= TASK DESCRIPTION =
Word for word, output the data, with none of its pictures.

= MATERIAL TO PROCESS =

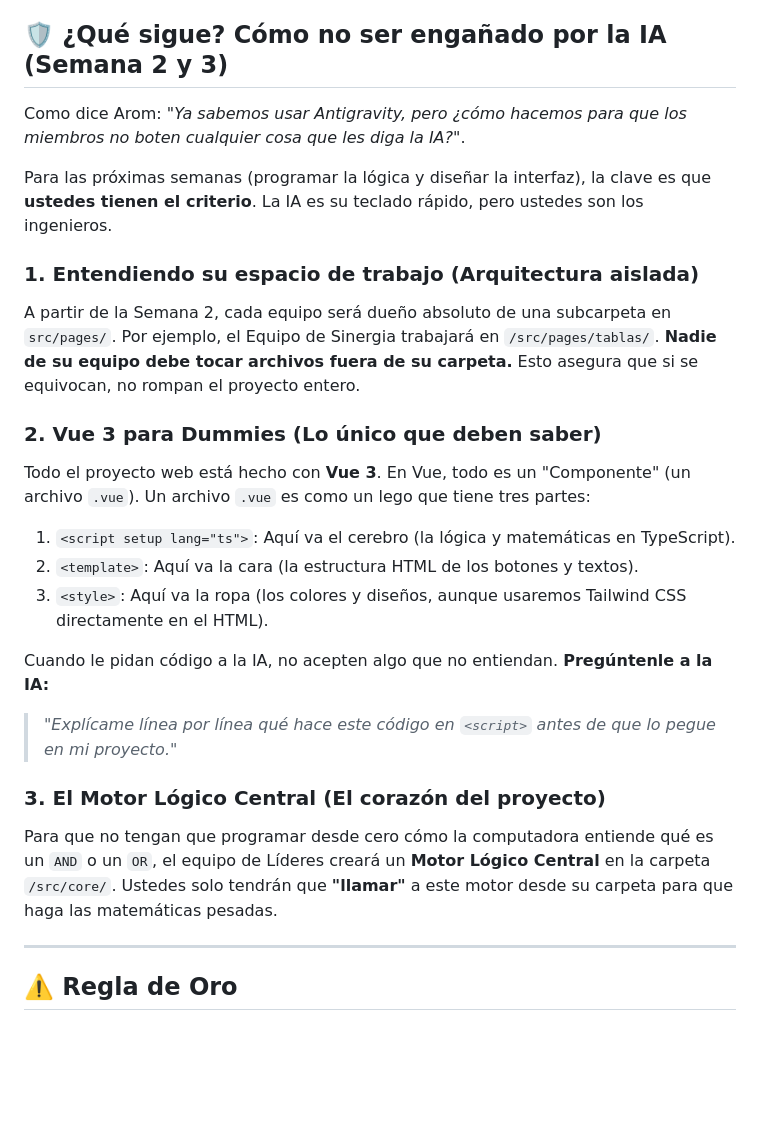
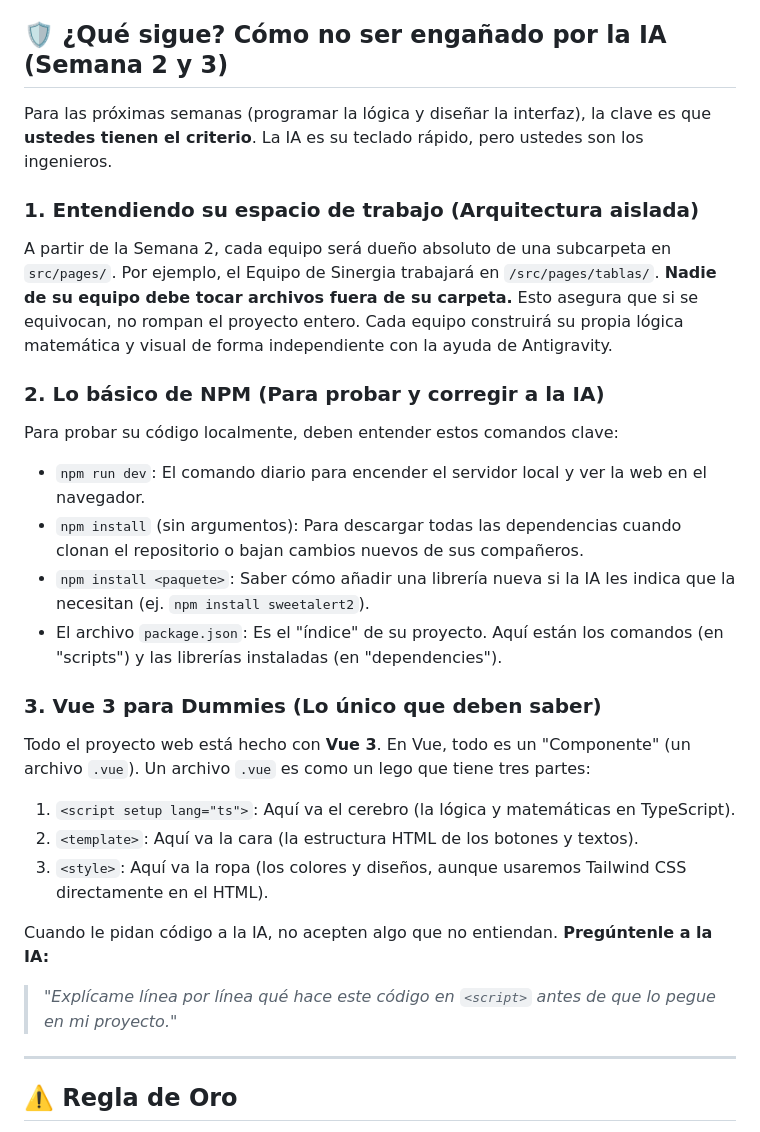
Before and after one commit to EnriDiazCayaca/logica_simbolica_global, a Markdown page: GUIA_ESTUDIANTE.md, the part around the change. GitHub-like rendering; blank space fills up the shorter version.

Commit message:
docs: actualizar guia de estudiante removiendo el motor central y añadiendo guia de npm

```diff
--- a/GUIA_ESTUDIANTE.md
+++ b/GUIA_ESTUDIANTE.md
@@ -124,15 +124,21 @@ En la semana 2 usarán Antigravity para programar la lógica matemática base de
 
 ## 🛡️ ¿Qué sigue? Cómo no ser engañado por la IA (Semana 2 y 3)
 
-Como dice Arom: *"Ya sabemos usar Antigravity, pero ¿cómo hacemos para que los miembros no boten cualquier cosa que les diga la IA?"*.
-
 Para las próximas semanas (programar la lógica y diseñar la interfaz), la clave es que **ustedes tienen el criterio**. La IA es su teclado rápido, pero ustedes son los ingenieros.
 
 ### 1. Entendiendo su espacio de trabajo (Arquitectura aislada)
 A partir de la Semana 2, cada equipo será dueño absoluto de una subcarpeta en `src/pages/`.
 Por ejemplo, el Equipo de Sinergia trabajará en `/src/pages/tablas/`. **Nadie de su equipo debe tocar archivos fuera de su carpeta.** Esto asegura que si se equivocan, no rompan el proyecto entero.
+Cada equipo construirá su propia lógica matemática y visual de forma independiente con la ayuda de Antigravity.
 
-### 2. Vue 3 para Dummies (Lo único que deben saber)
+### 2. Lo básico de NPM (Para probar y corregir a la IA)
+Para probar su código localmente, deben entender estos comandos clave:
+- `npm run dev`: El comando diario para encender el servidor local y ver la web en el navegador.
+- `npm install` (sin argumentos): Para descargar todas las dependencias cuando clonan el repositorio o bajan cambios nuevos de sus compañeros.
+- `npm install <paquete>`: Saber cómo añadir una librería nueva si la IA les indica que la necesitan (ej. `npm install sweetalert2`).
+- El archivo `package.json`: Es el "índice" de su proyecto. Aquí están los comandos (en "scripts") y las librerías instaladas (en "dependencies").
+
+### 3. Vue 3 para Dummies (Lo único que deben saber)
 Todo el proyecto web está hecho con **Vue 3**. En Vue, todo es un "Componente" (un archivo `.vue`). Un archivo `.vue` es como un lego que tiene tres partes:
 1. `<script setup lang="ts">`: Aquí va el cerebro (la lógica y matemáticas en TypeScript).
 2. `<template>`: Aquí va la cara (la estructura HTML de los botones y textos).
@@ -141,10 +147,6 @@ Todo el proyecto web está hecho con **Vue 3**. En Vue, todo es un "Componente"
 Cuando le pidan código a la IA, no acepten algo que no entiendan. **Pregúntenle a la IA:**
 > *"Explícame línea por línea qué hace este código en `<script>` antes de que lo pegue en mi proyecto."*
 
-### 3. El Motor Lógico Central (El corazón del proyecto)
-Para que no tengan que programar desde cero cómo la computadora entiende qué es un `AND` o un `OR`, el equipo de Líderes creará un **Motor Lógico Central** en la carpeta `/src/core/`.
-Ustedes solo tendrán que **"llamar"** a este motor desde su carpeta para que haga las matemáticas pesadas.
-
 ---
 
 ## ⚠️ Regla de Oro
```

= ANSWER SPACE =
Before and after one commit to EnriDiazCayaca/logica_simbolica_global, a Markdown page: GUIA_ESTUDIANTE.md, the part around the change. GitHub-like rendering; blank space fills up the shorter version.

Commit message:
docs: actualizar guia de estudiante removiendo el motor central y añadiendo guia de npm

```diff
--- a/GUIA_ESTUDIANTE.md
+++ b/GUIA_ESTUDIANTE.md
@@ -124,15 +124,21 @@ En la semana 2 usarán Antigravity para programar la lógica matemática base de
 
 ## 🛡️ ¿Qué sigue? Cómo no ser engañado por la IA (Semana 2 y 3)
 
-Como dice Arom: *"Ya sabemos usar Antigravity, pero ¿cómo hacemos para que los miembros no boten cualquier cosa que les diga la IA?"*.
-
 Para las próximas semanas (programar la lógica y diseñar la interfaz), la clave es que **ustedes tienen el criterio**. La IA es su teclado rápido, pero ustedes son los ingenieros.
 
 ### 1. Entendiendo su espacio de trabajo (Arquitectura aislada)
 A partir de la Semana 2, cada equipo será dueño absoluto de una subcarpeta en `src/pages/`.
 Por ejemplo, el Equipo de Sinergia trabajará en `/src/pages/tablas/`. **Nadie de su equipo debe tocar archivos fuera de su carpeta.** Esto asegura que si se equivocan, no rompan el proyecto entero.
+Cada equipo construirá su propia lógica matemática y visual de forma independiente con la ayuda de Antigravity.
 
-### 2. Vue 3 para Dummies (Lo único que deben saber)
+### 2. Lo básico de NPM (Para probar y corregir a la IA)
+Para probar su código localmente, deben entender estos comandos clave:
+- `npm run dev`: El comando diario para encender el servidor local y ver la web en el navegador.
+- `npm install` (sin argumentos): Para descargar todas las dependencias cuando clonan el repositorio o bajan cambios nuevos de sus compañeros.
+- `npm install <paquete>`: Saber cómo añadir una librería nueva si la IA les indica que la necesitan (ej. `npm install sweetalert2`).
+- El archivo `package.json`: Es el "índice" de su proyecto. Aquí están los comandos (en "scripts") y las librerías instaladas (en "dependencies").
+
+### 3. Vue 3 para Dummies (Lo único que deben saber)
 Todo el proyecto web está hecho con **Vue 3**. En Vue, todo es un "Componente" (un archivo `.vue`). Un archivo `.vue` es como un lego que tiene tres partes:
 1. `<script setup lang="ts">`: Aquí va el cerebro (la lógica y matemáticas en TypeScript).
 2. `<template>`: Aquí va la cara (la estructura HTML de los botones y textos).
@@ -141,10 +147,6 @@ Todo el proyecto web está hecho con **Vue 3**. En Vue, todo es un "Componente"
 Cuando le pidan código a la IA, no acepten algo que no entiendan. **Pregúntenle a la IA:**
 > *"Explícame línea por línea qué hace este código en `<script>` antes de que lo pegue en mi proyecto."*
 
-### 3. El Motor Lógico Central (El corazón del proyecto)
-Para que no tengan que programar desde cero cómo la computadora entiende qué es un `AND` o un `OR`, el equipo de Líderes creará un **Motor Lógico Central** en la carpeta `/src/core/`.
-Ustedes solo tendrán que **"llamar"** a este motor desde su carpeta para que haga las matemáticas pesadas.
-
 ---
 
 ## ⚠️ Regla de Oro
```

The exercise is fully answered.